Database administration for fun and profit

A perl one-liner to extract all URLs from an HTML document

Just in case I ever forget how I did it… I was trying to download some 40 page PDF brochure from a government web site – I wanted to print it out and read it off-line. However, it was cleverly split into 20 different PDFs – no doubt for convenience. Instead of spending 20 minutes clicking on those various links and printing 20 document fragments, I chose to spend twice that time trying to automate the process. And here it is, in all its glory:

curl -s "http://www.datori.org" \
| perl -n -e 'chomp;s/.*?(?:(?i)href)="([^"]+)".*?(?:$|(?=(?i)href))/$1\n/xg and print'

The “thing” downloads the specified page and extracts all linked URLs from it, as indicated by the “href” tags. You’ve got to appreciate the enormity of perl…

Unix time from DB2

Here’s one way to obtain the Unix time value (the number of seconds since midnight on January 1, 1970) from a DB2 timestamp:

  (days(current_timestamp-current_timezone) - days('1970-01-01') )*86400 + 
  midnight_seconds(current_timestamp - current_timezone)

This can be used in a query directly or wrapped into a simple SQL user-defined function.

Top 5 SQL statements

Or may be top 10. Or 3. Whatever the number, we are often looking for the worst offenders kicking up the server’s CPU utilisation or I/O wait time to the skies. DB2 built-in snapshot functions are a great help. Run “select * from table (snapshot_dyn_sql('YOURDB', -1)) t order by rows_read desc fetch first 5 rows only” and you will get a list of the queries retrieving the most data. The only thing is, snapshot functions provide, well, snapshots of the DB2 monitor data and are not by themselves suitable for the collection of historical data. Monitor counters can be reset without your knowledge, for example when the database is deactivated or when the SQL statement expires from the package cache.

To ensure continuity of the data collected by snapshot functions we can quickly create a table where we will store historical snapshot information:

create table DYNSQLDATA as (select * from table (snapshot_dyn_sql('YOURDB', -1)) t) with no data

We will then insert output of the snapshot function into this table at regular intervals:

insert into DYNSQLDATA select t.* from table (snapshot_dyn_sql('YOURDB', -1)) t

Now we can easily determine which statements demand most resources and analyze their historical performance.
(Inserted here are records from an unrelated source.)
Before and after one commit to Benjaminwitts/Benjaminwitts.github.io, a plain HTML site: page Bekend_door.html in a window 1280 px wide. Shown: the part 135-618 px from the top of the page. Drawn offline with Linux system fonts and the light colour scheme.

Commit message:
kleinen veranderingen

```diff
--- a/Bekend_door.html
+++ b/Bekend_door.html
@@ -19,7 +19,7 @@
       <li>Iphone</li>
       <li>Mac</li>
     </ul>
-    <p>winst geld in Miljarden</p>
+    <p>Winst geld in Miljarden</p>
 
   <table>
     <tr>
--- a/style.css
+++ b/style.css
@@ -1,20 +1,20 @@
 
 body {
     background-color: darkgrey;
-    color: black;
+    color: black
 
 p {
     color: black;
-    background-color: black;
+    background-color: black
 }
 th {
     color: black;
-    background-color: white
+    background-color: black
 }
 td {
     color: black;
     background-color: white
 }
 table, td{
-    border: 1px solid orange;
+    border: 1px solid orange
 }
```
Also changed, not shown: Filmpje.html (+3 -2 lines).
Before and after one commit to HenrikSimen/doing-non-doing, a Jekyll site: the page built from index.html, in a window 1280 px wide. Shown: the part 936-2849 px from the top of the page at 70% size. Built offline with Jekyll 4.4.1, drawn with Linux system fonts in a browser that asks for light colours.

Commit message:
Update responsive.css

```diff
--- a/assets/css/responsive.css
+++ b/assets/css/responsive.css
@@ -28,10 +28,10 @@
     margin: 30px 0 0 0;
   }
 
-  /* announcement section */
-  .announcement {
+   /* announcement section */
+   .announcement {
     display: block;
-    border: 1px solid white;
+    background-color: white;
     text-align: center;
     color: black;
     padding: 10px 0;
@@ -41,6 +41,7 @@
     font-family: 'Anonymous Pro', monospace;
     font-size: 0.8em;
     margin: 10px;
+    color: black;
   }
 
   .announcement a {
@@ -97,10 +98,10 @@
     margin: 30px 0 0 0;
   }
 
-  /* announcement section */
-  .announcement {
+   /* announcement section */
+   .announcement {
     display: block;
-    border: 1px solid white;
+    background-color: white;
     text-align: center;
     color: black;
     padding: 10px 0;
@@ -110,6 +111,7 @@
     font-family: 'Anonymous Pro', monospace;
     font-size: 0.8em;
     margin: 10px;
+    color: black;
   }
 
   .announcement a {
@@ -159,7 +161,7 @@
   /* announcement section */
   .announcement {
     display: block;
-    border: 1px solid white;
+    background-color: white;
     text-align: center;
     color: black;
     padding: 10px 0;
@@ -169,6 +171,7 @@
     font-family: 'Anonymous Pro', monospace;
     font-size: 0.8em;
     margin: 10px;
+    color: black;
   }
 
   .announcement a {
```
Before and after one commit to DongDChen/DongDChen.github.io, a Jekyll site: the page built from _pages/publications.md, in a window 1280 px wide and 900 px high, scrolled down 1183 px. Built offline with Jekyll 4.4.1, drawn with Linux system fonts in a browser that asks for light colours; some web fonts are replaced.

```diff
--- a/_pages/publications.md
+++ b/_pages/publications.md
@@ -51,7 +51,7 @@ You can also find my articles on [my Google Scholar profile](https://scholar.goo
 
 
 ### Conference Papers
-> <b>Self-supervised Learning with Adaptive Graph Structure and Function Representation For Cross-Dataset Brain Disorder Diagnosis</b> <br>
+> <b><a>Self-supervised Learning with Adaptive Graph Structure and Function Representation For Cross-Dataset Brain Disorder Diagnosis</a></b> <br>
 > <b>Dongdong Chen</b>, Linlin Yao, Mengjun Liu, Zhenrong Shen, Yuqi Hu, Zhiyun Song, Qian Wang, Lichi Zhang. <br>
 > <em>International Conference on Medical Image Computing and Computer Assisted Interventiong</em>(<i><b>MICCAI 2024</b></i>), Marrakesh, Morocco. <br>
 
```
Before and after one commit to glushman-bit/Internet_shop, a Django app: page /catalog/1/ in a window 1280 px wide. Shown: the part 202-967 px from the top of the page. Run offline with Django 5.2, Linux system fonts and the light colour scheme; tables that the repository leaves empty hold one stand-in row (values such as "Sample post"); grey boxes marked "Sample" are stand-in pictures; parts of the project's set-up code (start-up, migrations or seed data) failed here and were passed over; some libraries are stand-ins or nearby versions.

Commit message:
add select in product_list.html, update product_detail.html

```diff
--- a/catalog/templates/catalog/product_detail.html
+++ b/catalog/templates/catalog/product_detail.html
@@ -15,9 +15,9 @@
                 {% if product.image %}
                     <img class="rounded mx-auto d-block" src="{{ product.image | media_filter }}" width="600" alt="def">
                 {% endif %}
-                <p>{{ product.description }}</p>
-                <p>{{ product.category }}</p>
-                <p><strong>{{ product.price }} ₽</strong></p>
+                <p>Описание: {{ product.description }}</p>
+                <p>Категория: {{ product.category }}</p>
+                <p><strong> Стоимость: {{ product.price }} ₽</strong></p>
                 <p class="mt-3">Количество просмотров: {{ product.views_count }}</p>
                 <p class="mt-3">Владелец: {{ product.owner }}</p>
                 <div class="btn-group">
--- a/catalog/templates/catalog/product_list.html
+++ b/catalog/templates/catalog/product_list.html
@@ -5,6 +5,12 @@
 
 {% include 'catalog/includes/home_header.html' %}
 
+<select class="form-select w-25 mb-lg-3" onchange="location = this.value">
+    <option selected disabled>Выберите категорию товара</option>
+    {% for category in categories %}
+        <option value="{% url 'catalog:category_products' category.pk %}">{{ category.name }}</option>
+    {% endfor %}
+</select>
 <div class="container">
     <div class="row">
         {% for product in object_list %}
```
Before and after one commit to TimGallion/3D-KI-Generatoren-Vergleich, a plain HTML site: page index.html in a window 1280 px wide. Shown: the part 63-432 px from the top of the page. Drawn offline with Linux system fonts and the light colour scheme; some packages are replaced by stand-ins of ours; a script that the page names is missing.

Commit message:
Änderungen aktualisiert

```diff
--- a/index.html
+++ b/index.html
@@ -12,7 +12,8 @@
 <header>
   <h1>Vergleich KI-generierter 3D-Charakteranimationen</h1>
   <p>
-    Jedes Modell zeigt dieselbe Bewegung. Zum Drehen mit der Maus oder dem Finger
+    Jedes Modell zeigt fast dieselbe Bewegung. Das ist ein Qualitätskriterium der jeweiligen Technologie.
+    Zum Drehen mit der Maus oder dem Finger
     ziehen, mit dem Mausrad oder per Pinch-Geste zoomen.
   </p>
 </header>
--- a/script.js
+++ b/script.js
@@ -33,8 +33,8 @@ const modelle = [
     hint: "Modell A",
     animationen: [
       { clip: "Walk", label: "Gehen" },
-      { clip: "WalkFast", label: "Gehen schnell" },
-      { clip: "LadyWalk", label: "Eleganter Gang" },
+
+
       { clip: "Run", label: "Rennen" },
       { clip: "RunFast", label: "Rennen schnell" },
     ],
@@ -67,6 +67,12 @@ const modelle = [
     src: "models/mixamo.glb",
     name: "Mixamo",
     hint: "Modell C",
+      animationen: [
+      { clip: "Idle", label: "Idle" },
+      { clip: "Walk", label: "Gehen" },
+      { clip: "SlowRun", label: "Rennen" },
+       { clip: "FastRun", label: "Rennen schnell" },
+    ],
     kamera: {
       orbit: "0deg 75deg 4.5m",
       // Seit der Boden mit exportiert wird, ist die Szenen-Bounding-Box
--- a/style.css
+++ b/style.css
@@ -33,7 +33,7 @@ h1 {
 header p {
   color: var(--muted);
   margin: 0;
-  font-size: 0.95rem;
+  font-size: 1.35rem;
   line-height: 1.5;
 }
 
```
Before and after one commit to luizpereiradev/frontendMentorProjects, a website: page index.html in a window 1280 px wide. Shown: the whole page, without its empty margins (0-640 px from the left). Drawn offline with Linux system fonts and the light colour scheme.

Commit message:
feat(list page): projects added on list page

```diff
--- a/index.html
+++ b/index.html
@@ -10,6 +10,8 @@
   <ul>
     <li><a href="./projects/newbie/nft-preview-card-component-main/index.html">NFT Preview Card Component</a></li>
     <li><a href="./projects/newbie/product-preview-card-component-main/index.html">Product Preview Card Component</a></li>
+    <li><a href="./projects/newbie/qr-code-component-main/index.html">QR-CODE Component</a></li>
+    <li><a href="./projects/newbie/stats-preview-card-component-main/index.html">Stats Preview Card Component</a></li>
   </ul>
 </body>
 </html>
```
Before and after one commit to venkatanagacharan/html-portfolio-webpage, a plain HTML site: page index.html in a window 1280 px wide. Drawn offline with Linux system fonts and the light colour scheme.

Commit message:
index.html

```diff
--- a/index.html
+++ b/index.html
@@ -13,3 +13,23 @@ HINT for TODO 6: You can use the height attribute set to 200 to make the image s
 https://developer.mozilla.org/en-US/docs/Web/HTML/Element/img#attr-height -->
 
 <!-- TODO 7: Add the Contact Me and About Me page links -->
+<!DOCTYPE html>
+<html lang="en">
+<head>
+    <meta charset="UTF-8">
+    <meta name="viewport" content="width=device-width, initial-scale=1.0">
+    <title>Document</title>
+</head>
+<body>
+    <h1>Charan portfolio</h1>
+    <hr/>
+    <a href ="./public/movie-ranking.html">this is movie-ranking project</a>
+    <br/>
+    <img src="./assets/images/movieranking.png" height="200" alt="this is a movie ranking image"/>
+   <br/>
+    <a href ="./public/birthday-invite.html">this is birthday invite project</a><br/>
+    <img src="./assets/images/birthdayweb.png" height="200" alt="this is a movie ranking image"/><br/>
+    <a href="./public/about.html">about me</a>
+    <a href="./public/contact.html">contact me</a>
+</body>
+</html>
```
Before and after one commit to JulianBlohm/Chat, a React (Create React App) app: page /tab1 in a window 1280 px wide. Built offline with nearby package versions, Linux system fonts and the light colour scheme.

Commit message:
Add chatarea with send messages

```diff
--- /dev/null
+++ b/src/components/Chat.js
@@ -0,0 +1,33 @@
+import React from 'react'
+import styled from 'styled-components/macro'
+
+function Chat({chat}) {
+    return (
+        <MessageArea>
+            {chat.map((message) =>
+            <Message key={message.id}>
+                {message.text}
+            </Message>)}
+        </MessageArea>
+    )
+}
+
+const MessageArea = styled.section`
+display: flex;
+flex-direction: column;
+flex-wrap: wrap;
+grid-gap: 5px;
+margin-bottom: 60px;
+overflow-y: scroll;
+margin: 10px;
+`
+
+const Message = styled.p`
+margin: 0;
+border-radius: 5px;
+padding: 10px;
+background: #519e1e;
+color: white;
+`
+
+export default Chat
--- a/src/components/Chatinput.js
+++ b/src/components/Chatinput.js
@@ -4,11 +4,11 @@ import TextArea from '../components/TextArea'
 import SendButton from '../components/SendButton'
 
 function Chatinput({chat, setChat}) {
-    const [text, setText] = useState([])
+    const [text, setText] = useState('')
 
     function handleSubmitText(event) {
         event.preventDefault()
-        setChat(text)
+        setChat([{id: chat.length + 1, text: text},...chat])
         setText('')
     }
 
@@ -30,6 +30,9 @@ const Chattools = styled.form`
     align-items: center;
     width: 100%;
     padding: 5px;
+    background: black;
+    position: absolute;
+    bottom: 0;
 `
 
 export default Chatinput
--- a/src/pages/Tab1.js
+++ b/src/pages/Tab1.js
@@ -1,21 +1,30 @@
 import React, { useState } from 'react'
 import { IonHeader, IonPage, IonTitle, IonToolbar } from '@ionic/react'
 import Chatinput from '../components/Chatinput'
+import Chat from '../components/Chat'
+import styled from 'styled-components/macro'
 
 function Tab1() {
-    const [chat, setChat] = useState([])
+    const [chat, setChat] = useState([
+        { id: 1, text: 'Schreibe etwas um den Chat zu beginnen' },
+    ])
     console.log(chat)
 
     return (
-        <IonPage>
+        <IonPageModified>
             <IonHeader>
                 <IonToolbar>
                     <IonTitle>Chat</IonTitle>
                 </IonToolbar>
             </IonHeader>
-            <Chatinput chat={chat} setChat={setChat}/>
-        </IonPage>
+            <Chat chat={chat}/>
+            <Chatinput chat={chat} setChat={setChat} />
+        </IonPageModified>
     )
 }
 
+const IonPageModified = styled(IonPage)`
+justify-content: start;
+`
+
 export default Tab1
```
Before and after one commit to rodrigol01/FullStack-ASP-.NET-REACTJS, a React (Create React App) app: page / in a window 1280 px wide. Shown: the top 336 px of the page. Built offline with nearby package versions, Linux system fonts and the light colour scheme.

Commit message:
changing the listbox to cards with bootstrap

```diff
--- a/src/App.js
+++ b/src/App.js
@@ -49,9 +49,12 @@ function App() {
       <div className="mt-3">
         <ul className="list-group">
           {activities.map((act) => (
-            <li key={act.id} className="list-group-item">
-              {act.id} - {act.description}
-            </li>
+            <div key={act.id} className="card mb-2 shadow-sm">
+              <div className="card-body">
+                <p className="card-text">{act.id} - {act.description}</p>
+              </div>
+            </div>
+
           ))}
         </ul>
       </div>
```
Read More

Automatic monitoring of the SSL certificate expiration date

This is not really about database administration, but one of the problems I often face is monitoring of the expiration of SSL certificates on my clients’ web servers. It usually takes some time to renew a certificate, and it helps to know in advance that I need to get the process started.Here’s a little script that checks the certificate on a given web server and sends a reminder if it is about to expire:

#!/bin/bash# checks the ssl certificate expiration date of a given host
# Usage: ./checksslcert.sh <hostname> [<port>]
# Port defaults to 443 if not specified
test -z "$1" && echo "Usage: $0 <hostname> [<port>]" && exit 0
tempstr=$(openssl s_client -connect $1:${2:-443} 2>/dev/null >$0.log)
test $? -gt 0 && echo "Error accessing SSL certificate on $1" && exit 1
exptime=$(date -d"${tempstr#*=}" +"%s")
expdays=$(((${exptime} - $(date +"%s"))/84400))
echo "SSL certificate on $1 expires in $expdays days"
test $expdays -lt 45 && echo "Do something!" | mailx -s "SSL certificate on $1 expires in $expdays days" admin@domain.com

Run it daily by cron and you will never miss the expiration date again. The script needs the GNU date utility and openssl to be installed. It has been tested under bash, but you can easily modify it to run under other shells.